Alamito Hills Ranch is located 25 miles south of Marfa, Texas off paved Casa Piedra Road (FM169) just past the bridge over Cottonwood lined Alamito Creek. The ranch lies east of the Atchison and Topeka and Santa Fe Railroad or the South Orient Railroad with a small tract west of the highway that has both sides of Alamito Creek. The pavement on Casa Piedra Road ends just past the entrance to the Alamito Hills Ranch where it goes for another 40 miles to the north entrance to Big Bend Ranch State Park and to the river road east of Presidio accessing hundreds of thousands of acres of public lands and the Rio Grande River.
2,600 acres in Presidio County.
Alamito Hills Ranch is in the Chihuahuan Desert of Texas, comprised of mid-elevation grasslands and scrubland of basin range topography between the Davis Mountains to the north, the Chinati Mountains to the west, and the Rio Grande River on the south. The ranch is located adjacent to large properties in the Alamito Creek Drainage and is part of the original Kennedy Ranch. This ranch is also next to Plata, an historic abandoned farming community that provided produce, cotton, and corn for the large silver operations at Shafter at the turn of the 19th century. The Alamito Creek Preserve, owned and operated by the Dixon Water Foundation, is next door, providing opportunities for birding and hiking along its 2 ½ miles of Cottonwood-lined Alamito Creek during open guided tours.

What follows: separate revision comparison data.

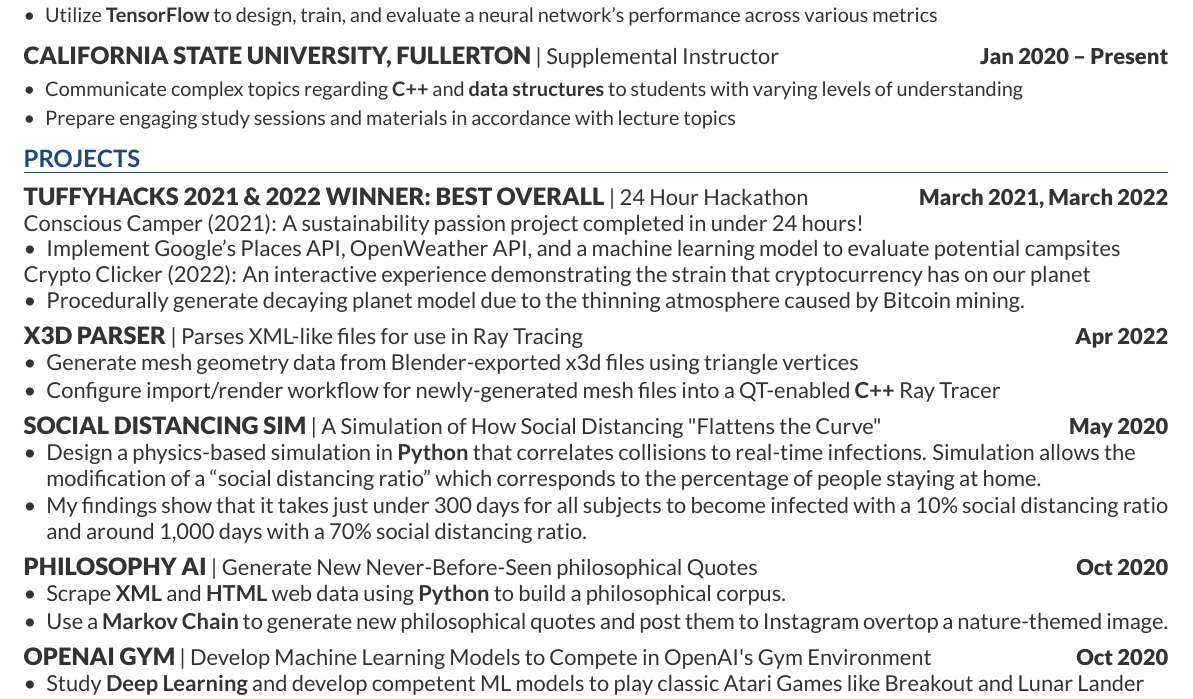
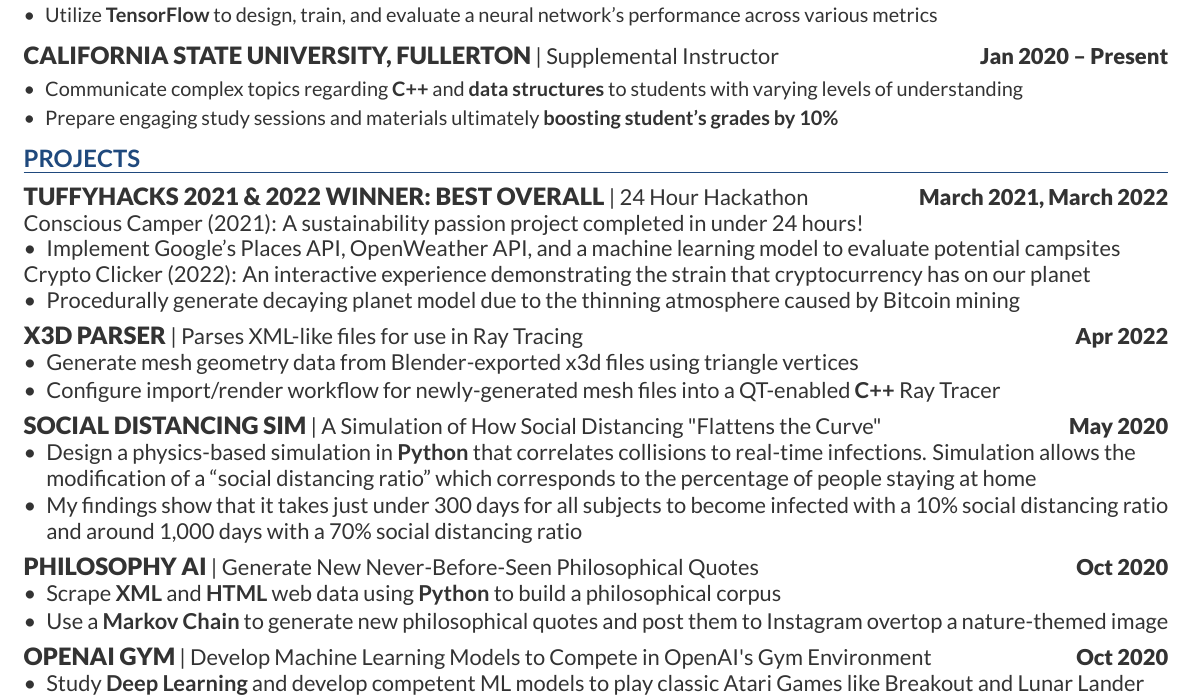
Before and after one commit to JustinStitt/resume, a LaTeX CV (master_resume.tex): part of the page, cut so that both start at the same text. Compiled offline with XeLaTeX.

Commit message:
remove `.`'s and add grade metric

```diff
--- a/master_resume.tex
+++ b/master_resume.tex
@@ -125,8 +125,8 @@ Fullerton}{}{}{Graduation Date:}{May 2023}{GPA: 3.6}
 \begin{bullets}
 	\item Communicate complex topics regarding \textbf{C++} and \textbf{data
 		structures} to students with varying levels of understanding
-	\item Prepare engaging study sessions and materials in accordance with lecture
-	topics
+		\item Prepare engaging study sessions and materials ultimately
+		\textbf{boosting student's grades by 10\%}
 \end{bullets}
 \sectionsep
 
@@ -161,24 +161,22 @@ Tracing}{Apr 2022}
 "Flattens the Curve"}{May 2020}
 \begin{itemize}[topsep=0pt, align=left, leftmargin=*, itemsep=-3pt]
 	\item Design a physics-based simulation in \textbf{Python} that correlates
-	collisions
-		to real-time infections. Simulation allows the modification of a “social
-		distancing ratio” which corresponds to the percentage of people staying at
-		home.
-	\item My findings show that it takes just under 300 days for all
-	subjects to
-		become infected with a 10\% social distancing ratio and around 1,000 days
-		with a 70\% social distancing ratio.
+	collisions to real-time infections. Simulation allows the modification of a
+	“social distancing ratio” which corresponds to the percentage of people
+	staying at home
+	\item My findings show that it takes just under 300 days for all subjects to
+	become infected with a 10\% social distancing ratio and around 1,000 days with
+	a 70\% social distancing ratio
 \end{itemize}
 
 \vspace{5pt}
-\resumeHeadingSmall{Philosophy AI}{Generate New Never-Before-Seen philosophical
+\resumeHeadingSmall{Philosophy AI}{Generate New Never-Before-Seen Philosophical
 Quotes}{Oct 2020}
 \begin{itemize}[topsep=0pt, align=left, leftmargin=*, itemsep=-3pt]
 	\item Scrape \textbf{XML} and \textbf{HTML} web data using \textbf{Python} to
-	build a philosophical corpus.
+	build a philosophical corpus
 	\item Use a \textbf{Markov} \textbf{Chain} to generate new philosophical
-	quotes and post them to Instagram overtop a nature-themed image.
+	quotes and post them to Instagram overtop a nature-themed image
 \end{itemize}
 
 
```
Also changed, not shown: master_resume.pdf, master_resume.tex (2 more changed lines).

The ranch is subject to a Conservation Easement with the Texas Agricultural Land Trust that focuses on restricting subdivision while allowing compatible uses like recreation, hunting, planned grazing, and limited development. The adjoining ranches north and south also have a Conservation Easement ensuring landscape views.
The landscape is wide-open rolling grass and scrubland surrounded by rugged mountain ranges which can be seen from most places on the property. Classic “Cattle County” of the Old West, the Alamito Hills Ranch has maintained much of the environment and appearance of times past. This vast area lies in a narrow elevation range between 3,750 and 4,200 feet, allowing for mix of vegetation from the mid to lower Chihuahuan Desert such as Spanish dagger, yucca, creosote and cholla with a mix of blue grama, black grama, bear grass, and sideoats grama with scattered brush. Tributaries to Alamito Creek have heavier brush like mesquite, desert willow, white brush, catclaw, and some oaks and juniper.
This property is home to many species of birds, raptors, songbirds, and game birds such as Blue (Scaled) Quail, Mourning Dove, and White Wing Dove, as well as larger wildlife of the desert such as Desert Mule Deer and Javelina. The brush and grasses provide excellent habitat for these game and non-game animals. This is Chihuahuan Desert hunting land at its best and a nature lover’s dream.
The ranch is fenced with some of the fencing being new. There are a series of roads and some excellent building sites with nearby electricity.
The Alamito Creek watershed has some of the most prolific groundwater systems in the area. There is one well on the ranch, with a submersible electric pump. The ranch includes part of Alamito Creek itself downstream from the bridge and has some amazing park-like Cottonwood lined banks.